You may have marketing personas, but is everyone on your team who writes any kind of web content skilled at “speaking to” your personas with their words? This isn’t easy to do, and it takes practice. One of our clients developed personas in 2010 and then quickly asked, “What do we do with them now?” Our first response was to make sure all their writers (internal, freelance, and those who managed and approved copy) understood the personas and, more importantly, how to write to different personality types represented by the personas. In their case, a half-day training session was all it took to do some copywriting exercises, review the personas, and get them thinking about how to improve their copywriting in 2011.

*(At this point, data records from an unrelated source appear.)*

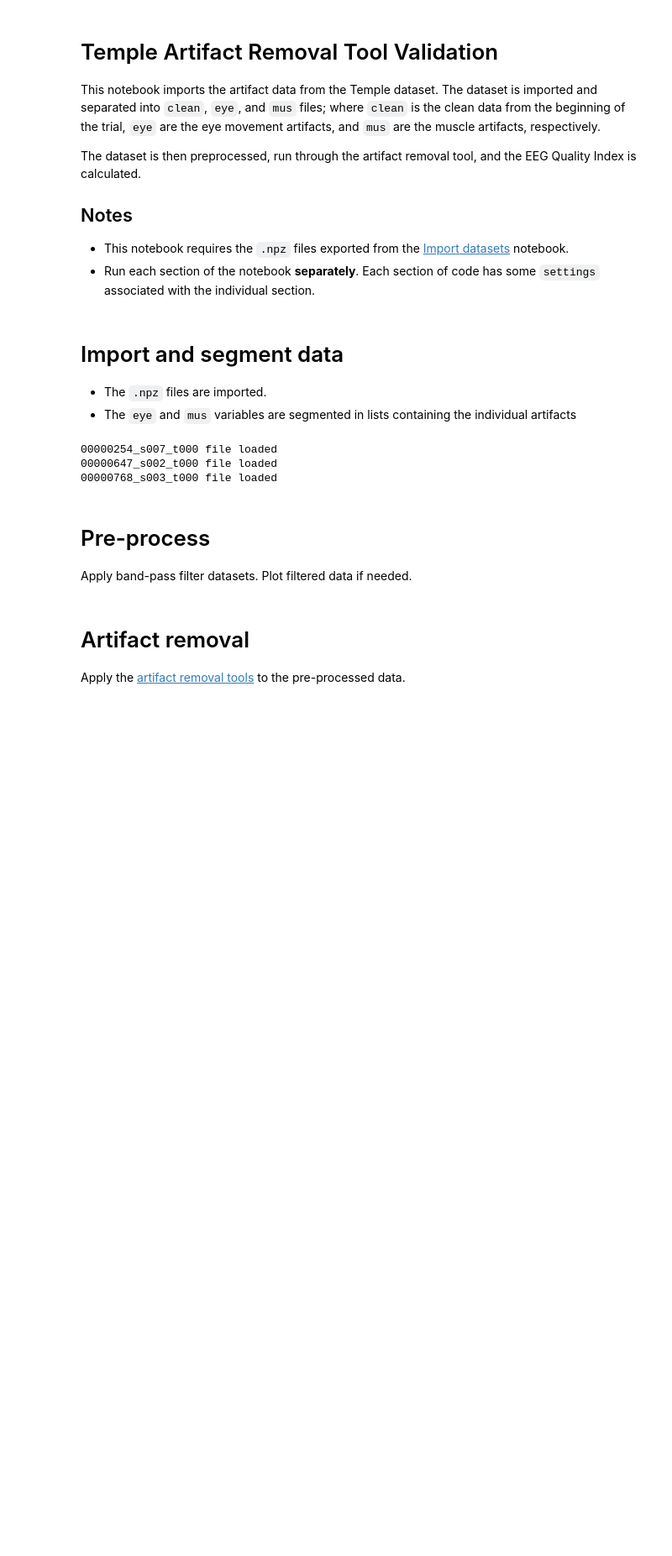
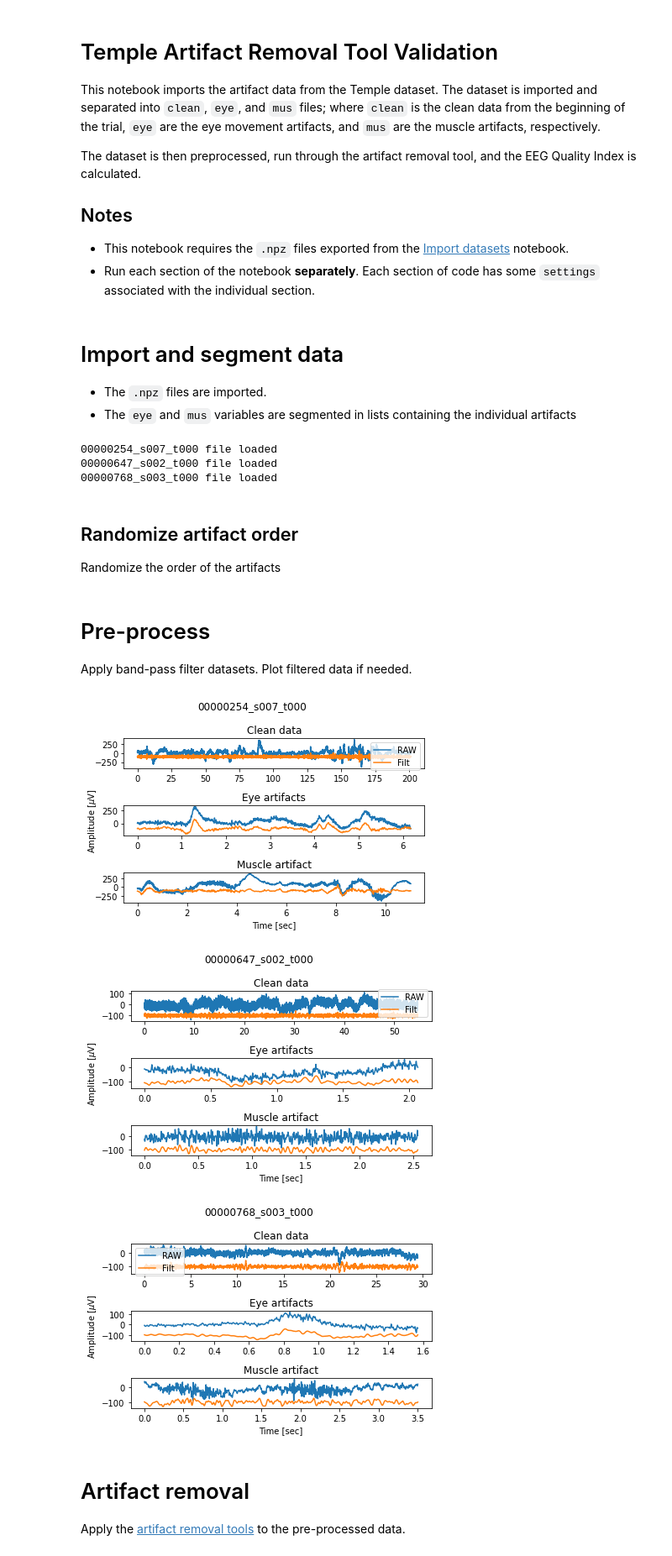
Before and after one commit to danielcomaduran/artifact-removal-tool-validation, a Jupyter notebook: Notebooks/02_Temple_Validation.ipynb, the cells around one changed output. Shown: that part at 84% size. Cells and saved outputs as stored; diff of their text form; code cells hidden in the pictures; blank space fills up the shorter version.

Commit message:
Added randomization of artifacts and trimming

```diff
--- a/Notebooks/02_Temple_Validation.ipynb
+++ b/Notebooks/02_Temple_Validation.ipynb
@@ -95,6 +95,10 @@ for f,file in enumerate(edf_files):
 00000254_s007_t000 file loaded
 00000647_s002_t000 file loaded
 00000768_s003_t000 file loaded
+# %% [markdown]
+## Randomize artifact order
+
+Randomize the order of the artifacts
 # %% [markdown]
 # Pre-process
 
@@ -102,7 +106,7 @@ Apply band-pass filter datasets. Plot filtered data if needed.
 # %%
 #%% Settings
 # - Plot settings
-plot = False    # Boolean to plot pre-processed data
+plot = True    # Boolean to plot pre-processed data
 scale = 1e6     # Scale for EEG data
 offset = 100    # Offset for filtered data (after scaling)
 
@@ -127,33 +131,37 @@ for f,file in enumerate(edf_files):
 
     artifacts = len(mus_eeg[f])
     mus_pre_eeg[f] = [None] * artifacts
     for a in range(artifacts):
         mus_pre_eeg[f][a] = eeg_preprocessing.filter(f_type, mus_eeg[f][a], fc=fc, srate=int(srate[f]), order=f_order)
 
     if plot:
         fig, ax = plt.subplots(3,1)
         plt.suptitle(f"{file}")
 
         ax[0].set_title("Clean data")
         temp_time = np.linspace(0, np.max(np.shape(clean_eeg[f]))/srate[f], np.max(np.shape(clean_eeg[f])))
         ax[0].plot(temp_time, scale*clean_eeg[f][0,:], label="RAW")
         ax[0].plot(temp_time, scale*clean_pre_eeg[f][0,:] - offset, label="Filt")
         ax[0].legend()
 
         ax[1].set_title("Eye artifacts")
         temp_time = np.linspace(0, np.max(np.shape(eye_eeg[f][0]))/srate[f], np.max(np.shape(eye_eeg[f][0])))
         ax[1].plot(temp_time, scale*eye_eeg[f][0][0,:], label="RAW")
         ax[1].plot(temp_time, scale*eye_pre_eeg[f][0][0,:] - offset, label="Filt")
         ax[1].set_ylabel("Amplitude [$\mu$V]")
 
         ax[2].set_title("Muscle artifact")
         temp_time = np.linspace(0, np.max(np.shape(mus_eeg[f][0]))/srate[f], np.max(np.shape(mus_eeg[f][0])))
         ax[2].plot(temp_time, scale*mus_eeg[f][0][0,:], label="RAW")
         ax[2].plot(temp_time, scale*mus_pre_eeg[f][0][0,:] - offset, label="Filt")
         ax[2].set_xlabel("Time [sec]")
 
         del temp_time, artifacts
         plt.tight_layout()
+# %% [output]
+[figure, added]
+[figure, added]
+[figure, added]
 # %% [markdown]
 # Artifact removal
 
```
Also changed, not shown: parts of 1 cell of this notebook.
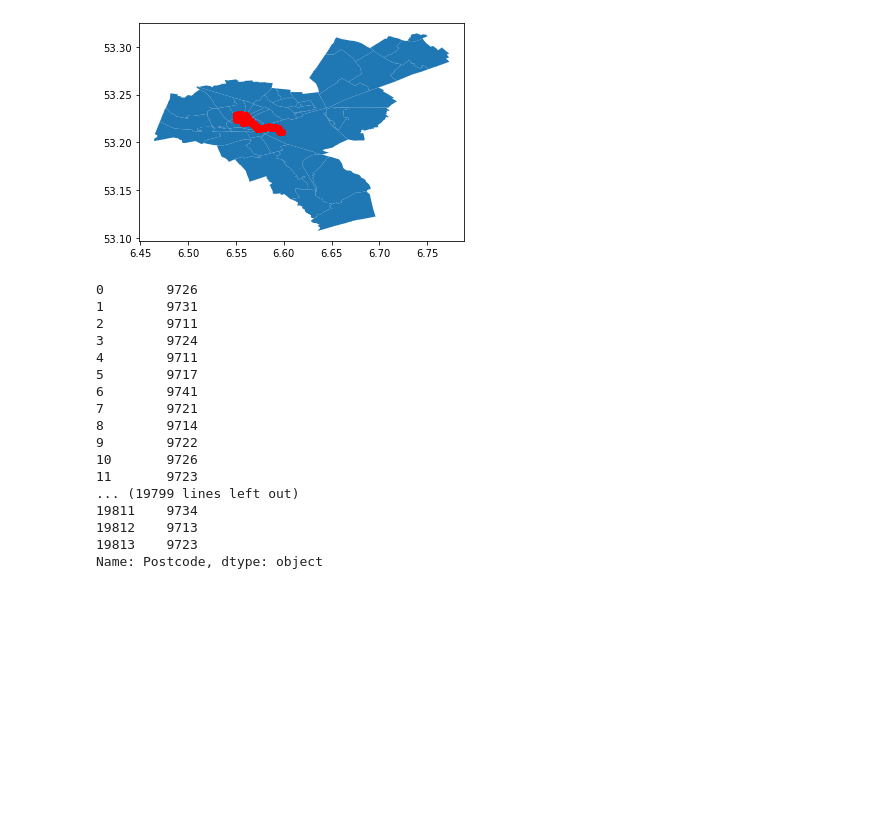
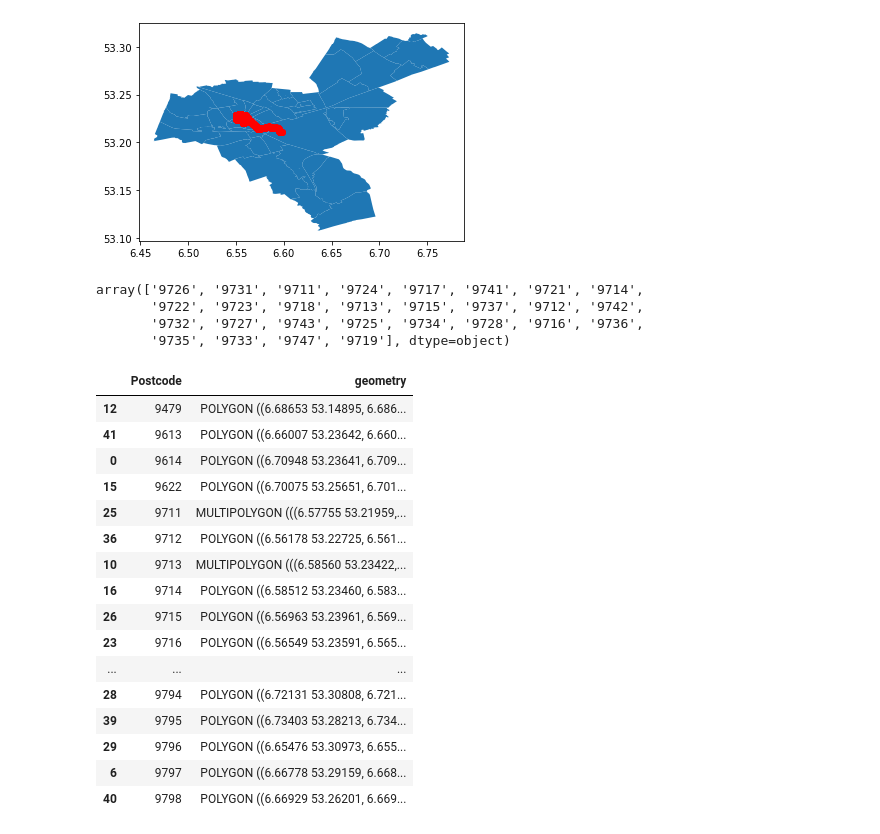
Before and after one commit to teletobbie/last-mile-cargo-bike-delivery, a Jupyter notebook: geo.ipynb, the cells around one changed output. Drawn from its saved outputs; the diff is of its cells as text; code cells hidden in the pictures; blank space fills up the shorter version.

```diff
--- a/geo.ipynb
+++ b/geo.ipynb
@@ -51,21 +47,40 @@ df_dabba = pd.read_excel("Dabba.xlsx")
+# %%
+# https://towardsdatascience.com/a-complete-guide-to-an-interactive-geographical-map-using-python-f4c5197e23e0
+shp_zip_codes = geopandas.read_file("GEO-data/georef-netherlands-postcode-pc4.shp")[["pc4_code", "geometry"]]
+#rename column
+shp_zip_codes.columns = ["Postcode", "geometry"]
 # %%
+df_dabba = pd.read_excel("Dabba.xlsx", names = ["Klanteigenaar", "Aantal", "Adres", "Postcode", "Volgnummer"], usecols="B,F,G,H,R")
 # change the 6 postal code to the first 4 numberecal codes
 df_dabba["Postcode"] = df_dabba["Postcode"].apply(lambda x:x[:4])
-# %% [output]
-0        9726
-1        9731
-2        9711
-3        9724
-4        9711
-5        9717
-6        9741
-7        9721
-8        9714
-9        9722
-10       9726
-11       9723
-... (19799 lines left out)
-19811    9734
-19812    9713
-19813    9723
-Name: Postcode, dtype: object
+# %%
+df_dabba["Postcode"].unique()
+# %% [output]
+array(['9726', '9731', '9711', '9724', '9717', '9741', '9721', '9714',
+       '9722', '9723', '9718', '9713', '9715', '9737', '9712', '9742',
+       '9732', '9727', '9743', '9725', '9734', '9728', '9716', '9736',
+       '9735', '9733', '9747', '9719'], dtype=object)
+# %%
+#remove postcodes and geometry from the shape file if not in the dabba dataframe
+
+for i, row in shp_zip_codes.iterrows(): #dit gaat nog niet goed
+    if row["Postcode"] not in df_dabba["Postcode"].values:
+        shp_zip_codes.drop(i)
+# %% [output]
+|  | Postcode | geometry |
+| 12 | 9479 | POLYGON ((6.68653 53.14895, 6.686... |
+| 41 | 9613 | POLYGON ((6.66007 53.23642, 6.660... |
+| 0 | 9614 | POLYGON ((6.70948 53.23641, 6.709... |
+| 15 | 9622 | POLYGON ((6.70075 53.25651, 6.701... |
+| 25 | 9711 | MULTIPOLYGON (((6.57755 53.21959,... |
+| 36 | 9712 | POLYGON ((6.56178 53.22725, 6.561... |
+| 10 | 9713 | MULTIPOLYGON (((6.58560 53.23422,... |
+| 16 | 9714 | POLYGON ((6.58512 53.23460, 6.583... |
+| 26 | 9715 | POLYGON ((6.56963 53.23961, 6.569... |
+| 23 | 9716 | POLYGON ((6.56549 53.23591, 6.565... |
+| ... | ... | ... |
+| 28 | 9794 | POLYGON ((6.72131 53.30808, 6.721... |
+| 39 | 9795 | POLYGON ((6.73403 53.28213, 6.734... |
+| 29 | 9796 | POLYGON ((6.65476 53.30973, 6.655... |
+| 6 | 9797 | POLYGON ((6.66778 53.29159, 6.668... |
+| 40 | 9798 | POLYGON ((6.66929 53.26201, 6.669... |
```
Also changed, not shown: parts of 4 cells of this notebook.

By the way, it’s a skill to be able to write a campaign (for example, an email and a landing page) to a single persona. The harder skill to acquire is being able to write single campaigns that resonate with multiple personas.
For another client with personas, we took some educated guesses about how the various personas would behave on the website on their way to conversion. For example, their landing page and the likely clickpath they would follow to try and get their questions answered, gather the information they needed to feel comfortable, then finally convert.
We set up “goal funnels” in Google Analytics to start tracking all the prospects that matched the behavior we attributed to a particular persona (4 personas = 4 funnel reports). The nice thing here is that we now have segmented conversion rates for how well the site converts the various personas. We immediately saw that the site converts at roughly 6% for the client’s Spontaneous persona (click image at left to view funnel), at 5% for their Humanistic persona, at around 3% for their Competitive persona, and under 2% for their Methodical persona.
We tracked clean data to establish a “baseline,” and now are able to prioritize optimization efforts according to which funnel steps have the biggest dropoff, which funnels get the most traffic, and where there is the most revenue to be gained through site changes and testing. If you’ve ever struggled with prioritizing optimization efforts and resources, this is a splendid way to justify why you’re bumping certain items to the top of your list and investing where you are.
These are only brief summaries, so we hope you can make it to Conversion Conference West to hear more in our Day 2 session titled “Personas and Cognitive Styles.” If reading any of this got you really excited about getting more conversion rate optimization “bang” for your personas “buck,” feel free to contact us for some guidance.